First, FAIR is doing a few things different this year, and I am not just talking about the new location (which I am excited about, since it is closer to home for me, and it looks like a very nice venue). They are doing two panel discussions on what seem to me very timely issues. One, on the first day, about Mormon Feminism, and another, on the second day, on the “faith crisis” that has become a major talking point in the Mormon internet community these days.
Panelist for the first discussion will include Valarie Hudson, an internationally renowned feminist, widely published political scientist, and was recently published in the Ensign; Wendy Ulrich, an accomplished psychologist (PhD), business woman, and author of LDS books; Neylan McBain, founder and editor of the non-profit Mormon Women Project, a business woman, and religion writer in both major national outlets and LDS venues; Kris Fredrickson, who teaches (at BYU and UVU) and publishes on Women’s studies, religion, and history; and Maxine Hanks – one of the infamous “September Six.” Yes, this panel is full of some heavy hitters. If you are interested in issues related to women and the Church, you will not want to miss this!

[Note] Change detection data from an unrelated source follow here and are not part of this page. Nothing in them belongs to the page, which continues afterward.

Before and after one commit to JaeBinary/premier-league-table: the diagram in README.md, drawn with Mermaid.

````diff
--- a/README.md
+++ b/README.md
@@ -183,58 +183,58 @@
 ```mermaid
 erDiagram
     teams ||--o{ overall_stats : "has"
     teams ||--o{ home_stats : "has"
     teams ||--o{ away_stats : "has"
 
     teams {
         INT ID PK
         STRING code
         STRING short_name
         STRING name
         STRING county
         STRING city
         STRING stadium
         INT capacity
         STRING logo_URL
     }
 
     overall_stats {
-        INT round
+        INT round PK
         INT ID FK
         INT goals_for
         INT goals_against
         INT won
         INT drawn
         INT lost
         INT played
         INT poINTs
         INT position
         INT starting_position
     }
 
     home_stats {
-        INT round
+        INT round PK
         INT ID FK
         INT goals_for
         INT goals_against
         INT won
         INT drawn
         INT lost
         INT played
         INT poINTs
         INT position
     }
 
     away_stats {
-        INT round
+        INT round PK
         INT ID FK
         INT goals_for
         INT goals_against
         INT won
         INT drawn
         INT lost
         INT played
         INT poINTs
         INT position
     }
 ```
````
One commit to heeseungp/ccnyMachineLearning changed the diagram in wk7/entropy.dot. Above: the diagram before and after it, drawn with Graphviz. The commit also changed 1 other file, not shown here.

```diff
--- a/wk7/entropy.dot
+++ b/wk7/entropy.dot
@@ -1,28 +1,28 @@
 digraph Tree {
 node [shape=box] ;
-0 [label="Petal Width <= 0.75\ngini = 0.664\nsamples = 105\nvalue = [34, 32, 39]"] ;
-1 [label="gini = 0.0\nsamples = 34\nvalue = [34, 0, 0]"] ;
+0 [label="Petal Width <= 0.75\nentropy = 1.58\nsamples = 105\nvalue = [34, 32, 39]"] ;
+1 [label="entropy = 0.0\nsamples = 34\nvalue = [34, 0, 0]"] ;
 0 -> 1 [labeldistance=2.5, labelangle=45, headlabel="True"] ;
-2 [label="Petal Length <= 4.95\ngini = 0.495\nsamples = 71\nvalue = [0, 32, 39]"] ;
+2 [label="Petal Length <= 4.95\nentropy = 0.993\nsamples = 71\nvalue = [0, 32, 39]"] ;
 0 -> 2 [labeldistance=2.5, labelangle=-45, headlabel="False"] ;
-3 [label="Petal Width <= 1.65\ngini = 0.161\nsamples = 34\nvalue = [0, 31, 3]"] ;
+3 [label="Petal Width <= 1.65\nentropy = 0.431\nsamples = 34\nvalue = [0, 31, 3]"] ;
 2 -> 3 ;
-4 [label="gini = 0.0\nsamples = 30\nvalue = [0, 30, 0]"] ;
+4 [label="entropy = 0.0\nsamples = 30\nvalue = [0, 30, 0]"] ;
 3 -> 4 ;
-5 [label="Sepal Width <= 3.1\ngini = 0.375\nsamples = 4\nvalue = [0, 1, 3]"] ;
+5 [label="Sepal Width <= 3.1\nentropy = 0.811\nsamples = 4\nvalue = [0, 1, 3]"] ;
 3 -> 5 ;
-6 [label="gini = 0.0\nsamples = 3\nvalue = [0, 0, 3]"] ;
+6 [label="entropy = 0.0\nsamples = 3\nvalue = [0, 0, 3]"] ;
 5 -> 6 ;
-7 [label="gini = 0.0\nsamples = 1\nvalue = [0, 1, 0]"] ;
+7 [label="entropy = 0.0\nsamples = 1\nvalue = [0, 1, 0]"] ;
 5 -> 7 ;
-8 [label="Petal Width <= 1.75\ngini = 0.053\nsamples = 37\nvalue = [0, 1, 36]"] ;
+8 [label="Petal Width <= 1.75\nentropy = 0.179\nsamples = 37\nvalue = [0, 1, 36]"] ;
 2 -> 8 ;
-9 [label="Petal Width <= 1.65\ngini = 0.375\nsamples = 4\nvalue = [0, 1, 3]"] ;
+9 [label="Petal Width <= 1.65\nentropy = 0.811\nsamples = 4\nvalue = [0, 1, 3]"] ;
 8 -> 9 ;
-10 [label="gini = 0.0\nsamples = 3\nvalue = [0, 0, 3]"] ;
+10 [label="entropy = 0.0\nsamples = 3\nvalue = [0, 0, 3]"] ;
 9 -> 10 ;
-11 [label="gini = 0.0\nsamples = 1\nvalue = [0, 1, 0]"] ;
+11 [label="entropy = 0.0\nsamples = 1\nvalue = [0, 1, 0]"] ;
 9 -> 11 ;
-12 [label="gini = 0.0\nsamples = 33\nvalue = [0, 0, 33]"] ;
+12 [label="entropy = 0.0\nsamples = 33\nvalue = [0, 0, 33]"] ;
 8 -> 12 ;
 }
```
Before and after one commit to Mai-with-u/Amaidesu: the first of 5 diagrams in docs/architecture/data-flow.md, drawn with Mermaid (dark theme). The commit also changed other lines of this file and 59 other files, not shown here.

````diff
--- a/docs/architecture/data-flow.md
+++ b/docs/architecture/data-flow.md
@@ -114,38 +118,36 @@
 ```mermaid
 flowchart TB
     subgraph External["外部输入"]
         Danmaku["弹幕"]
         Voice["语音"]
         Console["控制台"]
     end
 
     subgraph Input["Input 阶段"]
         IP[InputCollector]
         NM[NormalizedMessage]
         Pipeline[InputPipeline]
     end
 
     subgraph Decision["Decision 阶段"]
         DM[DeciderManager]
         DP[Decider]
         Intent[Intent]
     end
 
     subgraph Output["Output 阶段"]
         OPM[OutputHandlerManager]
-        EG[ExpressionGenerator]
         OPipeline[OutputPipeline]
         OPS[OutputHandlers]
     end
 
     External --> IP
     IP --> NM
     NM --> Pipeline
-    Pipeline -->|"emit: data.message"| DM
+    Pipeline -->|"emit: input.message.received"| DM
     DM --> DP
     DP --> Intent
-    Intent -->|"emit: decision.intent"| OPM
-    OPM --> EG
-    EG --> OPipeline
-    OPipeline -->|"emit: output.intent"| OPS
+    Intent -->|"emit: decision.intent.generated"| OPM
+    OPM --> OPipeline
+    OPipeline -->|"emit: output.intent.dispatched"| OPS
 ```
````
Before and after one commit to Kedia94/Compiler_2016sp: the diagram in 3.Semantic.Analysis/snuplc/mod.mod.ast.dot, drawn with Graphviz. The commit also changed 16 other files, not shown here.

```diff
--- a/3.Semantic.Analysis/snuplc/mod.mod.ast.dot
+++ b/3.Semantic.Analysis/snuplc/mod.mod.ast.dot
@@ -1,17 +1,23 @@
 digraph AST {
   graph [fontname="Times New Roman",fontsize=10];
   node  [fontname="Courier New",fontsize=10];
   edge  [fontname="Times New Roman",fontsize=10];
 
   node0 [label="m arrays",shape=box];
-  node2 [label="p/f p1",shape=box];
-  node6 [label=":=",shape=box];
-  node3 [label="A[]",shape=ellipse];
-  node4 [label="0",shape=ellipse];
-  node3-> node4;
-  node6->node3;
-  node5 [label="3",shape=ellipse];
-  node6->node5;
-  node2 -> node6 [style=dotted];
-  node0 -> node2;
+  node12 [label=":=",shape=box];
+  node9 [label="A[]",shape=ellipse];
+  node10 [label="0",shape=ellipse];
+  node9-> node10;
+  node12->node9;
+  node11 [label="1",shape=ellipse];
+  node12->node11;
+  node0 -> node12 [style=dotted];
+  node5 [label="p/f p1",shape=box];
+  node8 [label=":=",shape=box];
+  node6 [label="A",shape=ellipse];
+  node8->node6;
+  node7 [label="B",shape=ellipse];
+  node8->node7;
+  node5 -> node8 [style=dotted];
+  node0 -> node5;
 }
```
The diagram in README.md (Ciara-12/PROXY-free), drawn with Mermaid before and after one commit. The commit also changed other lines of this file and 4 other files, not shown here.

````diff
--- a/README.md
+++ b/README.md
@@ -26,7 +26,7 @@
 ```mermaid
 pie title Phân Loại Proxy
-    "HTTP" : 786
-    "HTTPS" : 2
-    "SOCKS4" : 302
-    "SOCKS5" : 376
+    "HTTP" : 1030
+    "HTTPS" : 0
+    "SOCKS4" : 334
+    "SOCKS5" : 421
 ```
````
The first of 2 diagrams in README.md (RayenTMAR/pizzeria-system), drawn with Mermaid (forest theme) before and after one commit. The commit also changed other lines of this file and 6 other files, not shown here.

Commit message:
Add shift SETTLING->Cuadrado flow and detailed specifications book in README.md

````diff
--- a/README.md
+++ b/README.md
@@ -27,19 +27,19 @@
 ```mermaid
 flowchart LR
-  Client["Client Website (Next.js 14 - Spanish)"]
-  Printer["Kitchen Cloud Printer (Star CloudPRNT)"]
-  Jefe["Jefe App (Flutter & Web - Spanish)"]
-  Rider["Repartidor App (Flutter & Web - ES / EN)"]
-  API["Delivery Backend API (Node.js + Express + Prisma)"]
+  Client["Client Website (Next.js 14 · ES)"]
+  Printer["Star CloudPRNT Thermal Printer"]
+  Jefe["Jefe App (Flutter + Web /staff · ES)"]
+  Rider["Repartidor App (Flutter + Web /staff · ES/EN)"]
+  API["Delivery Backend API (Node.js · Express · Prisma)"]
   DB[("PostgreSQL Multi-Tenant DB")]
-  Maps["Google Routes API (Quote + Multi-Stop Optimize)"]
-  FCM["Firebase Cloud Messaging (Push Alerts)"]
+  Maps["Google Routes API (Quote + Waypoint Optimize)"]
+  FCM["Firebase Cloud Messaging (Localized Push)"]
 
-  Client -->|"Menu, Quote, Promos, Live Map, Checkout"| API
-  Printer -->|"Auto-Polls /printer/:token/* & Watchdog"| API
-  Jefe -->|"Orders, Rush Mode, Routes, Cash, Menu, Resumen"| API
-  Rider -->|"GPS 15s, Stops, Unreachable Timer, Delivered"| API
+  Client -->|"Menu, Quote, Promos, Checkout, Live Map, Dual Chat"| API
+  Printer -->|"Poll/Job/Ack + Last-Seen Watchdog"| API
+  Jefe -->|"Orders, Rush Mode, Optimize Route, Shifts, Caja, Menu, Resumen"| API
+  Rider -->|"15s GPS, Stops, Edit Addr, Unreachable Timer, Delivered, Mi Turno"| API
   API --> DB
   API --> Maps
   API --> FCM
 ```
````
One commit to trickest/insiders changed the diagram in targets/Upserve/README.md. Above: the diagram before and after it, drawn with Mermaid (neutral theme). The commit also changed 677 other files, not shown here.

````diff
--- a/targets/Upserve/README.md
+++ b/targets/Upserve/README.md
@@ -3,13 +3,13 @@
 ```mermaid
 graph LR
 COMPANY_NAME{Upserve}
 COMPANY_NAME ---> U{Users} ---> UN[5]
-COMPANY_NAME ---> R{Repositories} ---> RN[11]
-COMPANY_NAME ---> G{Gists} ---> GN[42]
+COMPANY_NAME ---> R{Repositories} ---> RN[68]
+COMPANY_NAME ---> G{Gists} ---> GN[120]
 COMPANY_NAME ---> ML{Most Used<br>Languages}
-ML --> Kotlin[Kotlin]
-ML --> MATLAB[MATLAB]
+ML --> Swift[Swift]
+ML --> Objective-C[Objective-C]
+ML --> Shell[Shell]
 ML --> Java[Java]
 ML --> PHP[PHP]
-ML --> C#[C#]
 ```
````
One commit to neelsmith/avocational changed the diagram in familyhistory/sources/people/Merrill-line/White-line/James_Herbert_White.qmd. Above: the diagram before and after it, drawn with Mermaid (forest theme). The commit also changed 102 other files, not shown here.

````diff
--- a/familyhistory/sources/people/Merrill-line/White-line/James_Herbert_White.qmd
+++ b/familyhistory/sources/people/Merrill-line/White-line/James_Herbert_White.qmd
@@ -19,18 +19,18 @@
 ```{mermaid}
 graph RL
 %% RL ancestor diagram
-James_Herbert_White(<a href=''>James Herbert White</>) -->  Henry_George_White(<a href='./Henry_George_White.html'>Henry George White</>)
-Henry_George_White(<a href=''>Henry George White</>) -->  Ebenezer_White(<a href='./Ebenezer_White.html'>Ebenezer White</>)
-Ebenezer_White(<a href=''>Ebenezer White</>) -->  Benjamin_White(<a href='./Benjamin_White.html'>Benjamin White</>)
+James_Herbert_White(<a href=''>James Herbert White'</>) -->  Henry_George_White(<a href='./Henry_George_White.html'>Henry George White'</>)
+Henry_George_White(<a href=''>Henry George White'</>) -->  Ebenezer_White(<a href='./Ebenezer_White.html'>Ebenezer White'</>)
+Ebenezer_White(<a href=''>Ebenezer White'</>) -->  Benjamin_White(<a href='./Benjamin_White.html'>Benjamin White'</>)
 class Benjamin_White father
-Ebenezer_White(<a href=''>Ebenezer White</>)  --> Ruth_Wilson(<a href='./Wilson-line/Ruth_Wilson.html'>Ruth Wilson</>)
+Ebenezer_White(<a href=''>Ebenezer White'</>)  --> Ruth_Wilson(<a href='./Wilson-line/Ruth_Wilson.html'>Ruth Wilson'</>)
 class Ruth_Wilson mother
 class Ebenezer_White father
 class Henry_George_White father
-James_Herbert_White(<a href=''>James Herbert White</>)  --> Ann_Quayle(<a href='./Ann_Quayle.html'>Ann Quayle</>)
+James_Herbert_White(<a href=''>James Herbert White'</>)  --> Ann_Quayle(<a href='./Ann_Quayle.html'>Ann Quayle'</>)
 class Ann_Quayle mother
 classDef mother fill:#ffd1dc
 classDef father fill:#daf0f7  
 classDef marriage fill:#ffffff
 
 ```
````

The faith crisis panel looks to be equally exciting, featuring, again, Maxine Hanks, who recently returned to the Church after being excommunicated (with 5 other intellectuals) in September 1993; as well as Don Bradley, a brilliant Mormon historian who first lost his faith through history and then regained it; Bill Reel, a convert and Bishop who went through a faith crisis and now hosts a podcast meant to help others through similar struggles; and Janet L. Eyring. These are all people who have lost their faith and then found their way back. Again, if you or someone you know is currently struggling with their faith in the gospel, this panel is going to be a must hear experience!
While FAIR has done panel discussions in the past, this will be the first time they have done any since I have been attending the conference (my first time was 2010), I am excited to be there for these important and timely discussions.
Besides participating on the two panel’s, Maxine Hanks will also be giving a presentation titled “Working With the Church: Another Narrative.” As one of the famed September Six who are often held up as “Exhibit A” of the evidence that the Church is anti-intellectual, I am very interested in seeing what she has to say about her experience.
Another speaker that peaks my interest is Seth Payne. Payne is a lifelong member of the Church, but he openly admits to not believing in the founding stories of the restoration. Nonetheless, he remains active and interested in the Church, and is presenting on “Why Mormonism Matters: Pastoral Apologetics and the LDS Doubter,” another presentation that I think should be of interest to those who are either struggling or know others who are struggling with doubt.
Ralph Hancock, a very impressive conservative thinker and commenter on religion and politics, will discuss the necessity of political apologetics in light of Mormonism and the new liberalism. Given my political science background, I am very interested to see what he has to say. This year will also feature humor columnist Robert Kirby, writer for the Salt Lake Tribune, who will talk about why we Mormons should be willing to laugh at ourselves. I’ve been told that Kirby is a very good and very popular public speaker, so this should be a very good presentation.
This year’s slate doesn’t just feature some of these interesting “outside-the-box” type presentations. There are also a number of solid presenters covering topics people have come to expect from FAIR. Don Bradley will discuss the historical setting and context on the First Vision – and I can promise you, he has something new and worthwhile to say on this topic. Ron Barney, Executive Director of the Mormon History Association and former Church Archivist, will also discuss Joseph Smith’s visions, and Lynne Wilson, who has an MA in Religious Studies and a PhD in Theology and American History will also discuss Joseph Smith in context of the Second Great Awakening. Having recently switched my major to History, and being very interested in Joseph Smith, these are some of the presentations I most look forward too. Others interested in Church history should also be eager to hear what these well researched scholars have to say about Joseph Smith and his history.
With all of that said, the Book of Mormon has always been my number one interest, and with that comes an interest in understanding how the Book of Mormon relates to the real world. With that in mind, one of the presentations I am most eager to hear is Mark Wright’s, on role of the “heartland” in the Book of Mormon.
This doesn’t cover all the presentations for this year, but gives you a good sampling. You can see the full line-up and speaker bio’s on the FAIR website. It is going to be an exciting conference this year, and I would encourage anyone with an interest in the topics I have mentioned here, or any of the other topics being covered by this year’s speakers, to attend. The conference will be on August 1-2 (a Thursday and a Friday) from about 8:00am to 5:30pm both days. Tickets can be purchased through the FAIR Bookstore, with the option of getting lunch included (which can be pretty convenient). If you can’t attend for whatever reason, there is also online streaming available.